Back in March of 2009 I wrote a post entitled “Latest mobile phone statistics from Africa and what this means” based on a report that had come out from Blycroft Publishing tracking 2008 African mobile phone market stats. The findings back then were already profound, as were the overall anticipated trends. That post alone, to this day, still brings in a great deal of traffic to my blog (via Google of course). Clearly there is an appetite for information on this topic. As a result, I’ve also been getting numerous inquiries asking for more up to date info. I’ve been referring people to the publisher of the report in the interim, however I can finally say that the wait is over. The 2012 African Mobile Factbook can be downloaded here. Be patient with the little survey that you have to fill out to get it, it’s not exactly user friendly but it’s worth the effort.
Here are some key stats from the report that I found quite interesting:
- Global mobile phone penetration is at 85% of the world’s population
- There are currently 5.98 billion mobile phone subscriptions
- Africa has about 644 Mn subscribers (about 11%)
- LTE deployments in Africa are quickly gaining momentum (11 million customers predicted by 2015)
- Smartphone penetration rates in Africa are now at a whopping 17 to 19 percent (that’s almost 1 in 5!)
- The rest are split between either “feature” phones or basic “dumb” phones (albeit with SMS capability)
- Commerce in Africa is dependant on mobile.
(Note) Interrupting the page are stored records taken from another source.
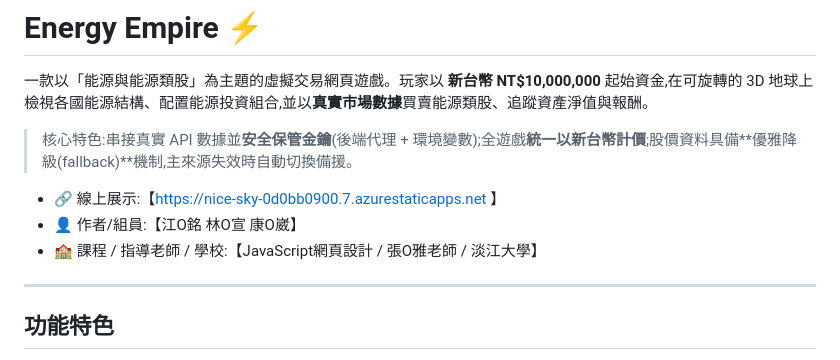
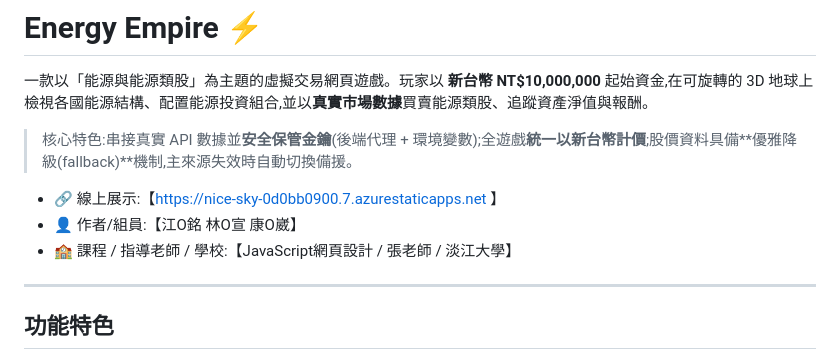
Before and after one commit to watertea-lab/energy-empire, a Markdown page: README.md, the part around the change. GitHub-like rendering.

Commit message:
Update instructor name in README

```diff
--- a/README.md
+++ b/README.md
@@ -6,7 +6,7 @@
 
 - 🔗 線上展示:【https://nice-sky-0d0bb0900.7.azurestaticapps.net 】
 - 👤 作者/組員:【江O銘 林O宣 康O崴】
-- 🏫 課程 / 指導老師 / 學校:【JavaScript網頁設計 / 張O雅老師 / 淡江大學】
+- 🏫 課程 / 指導老師 / 學校:【JavaScript網頁設計 / 張老師 / 淡江大學】
 
 ---
 
```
Micro-entrepreneurship covers some 90 percent of the employment base and about 65 percent of the continental GDP
- Some commentators are speculating that Africa will become the first post-PC region of the world
- There are currently 5 major international cables in place providing bandwidth to the African continent
- Despite the global recession and one of the lowest per-capita income levels in the world, BRICS counties and others are investing in Africa ahead of other markets
- The following African states (terminology used in the report) have mobile phone penetration rates higher than 100%!!!
- South Africa
I’ll let you come up with your own take-away from this. Mine still stands more than ever (from my previous post). We are all in for a wake-up call as this continent connects and innovates (by necessity) in ways we can only imagine. I’ve already had the privilege of doing some work in Tanzania and witnessing first hand the empowerment these devices bring to everyday citizens. I look forward to seeing what the next few years will bring.